* **WORK ORDER**: Which lines in the records below contain the word "other"? Copy each one.
STORED DATA START
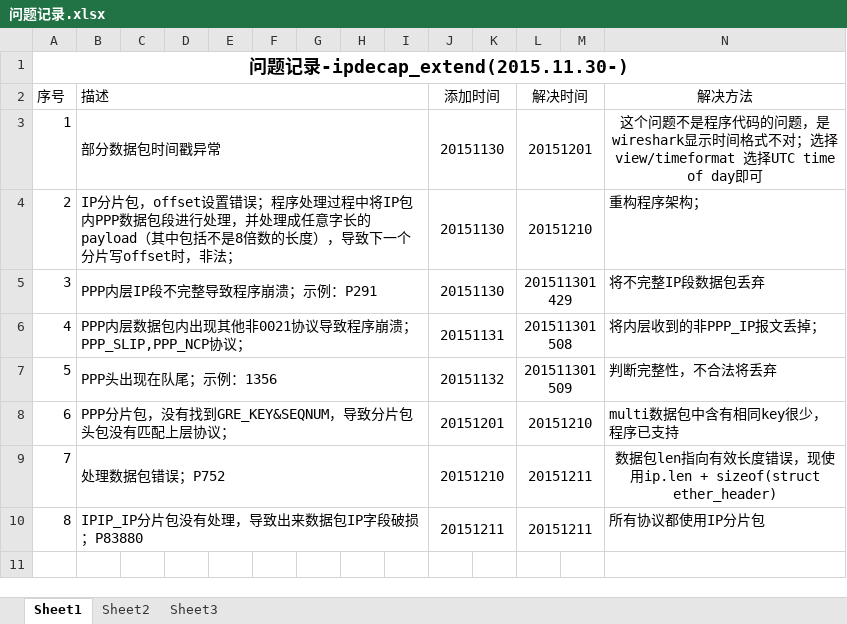
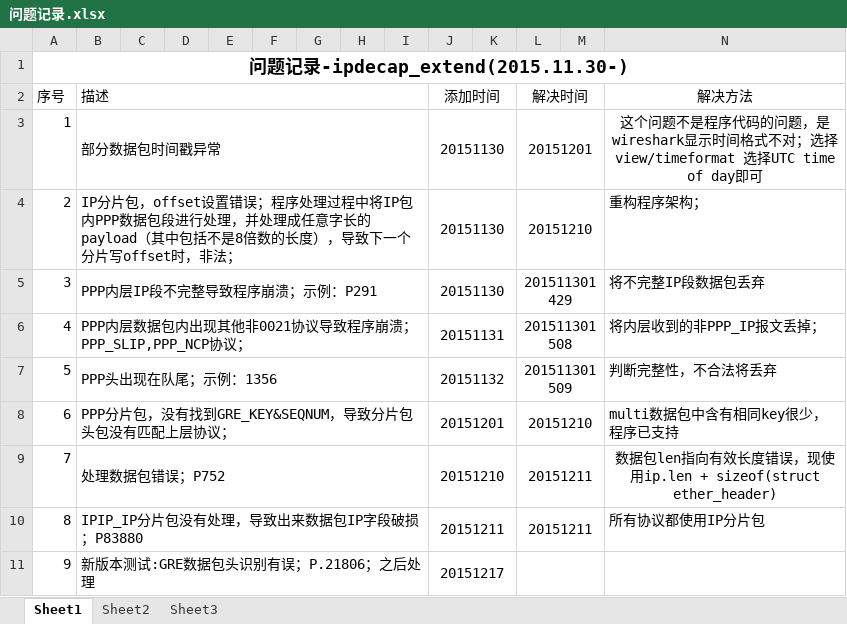
Before and after one commit to BAOGEGEZHANG/ipdecap_extend, an Excel workbook: doc/问题记录.xlsx, sheet Sheet1, drawn as a sheet; values as stored, in another font and other column widths than the file's, no borders; the diff names each change by its address in the sheet, - before the commit and + after, or states it on an @@ line.

```diff
--- a/doc/问题记录.xlsx (sheet Sheet1)
+++ b/doc/问题记录.xlsx (sheet Sheet1)
+row 11: 9 | 新版本测试:GRE数据包头识别有误；P.21806；之后处理 |  |  |  |  |  |  |  | 20151217
```
Also changed, not shown: 2 other files.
STORED DATA END
* **SOLUTION TO THIS TASK**:
Before and after one commit to BAOGEGEZHANG/ipdecap_extend, an Excel workbook: doc/问题记录.xlsx, sheet Sheet1, drawn as a sheet; values as stored, in another font and other column widths than the file's, no borders; the diff names each change by its address in the sheet, - before the commit and + after, or states it on an @@ line.
Also changed, not shown: 2 other files.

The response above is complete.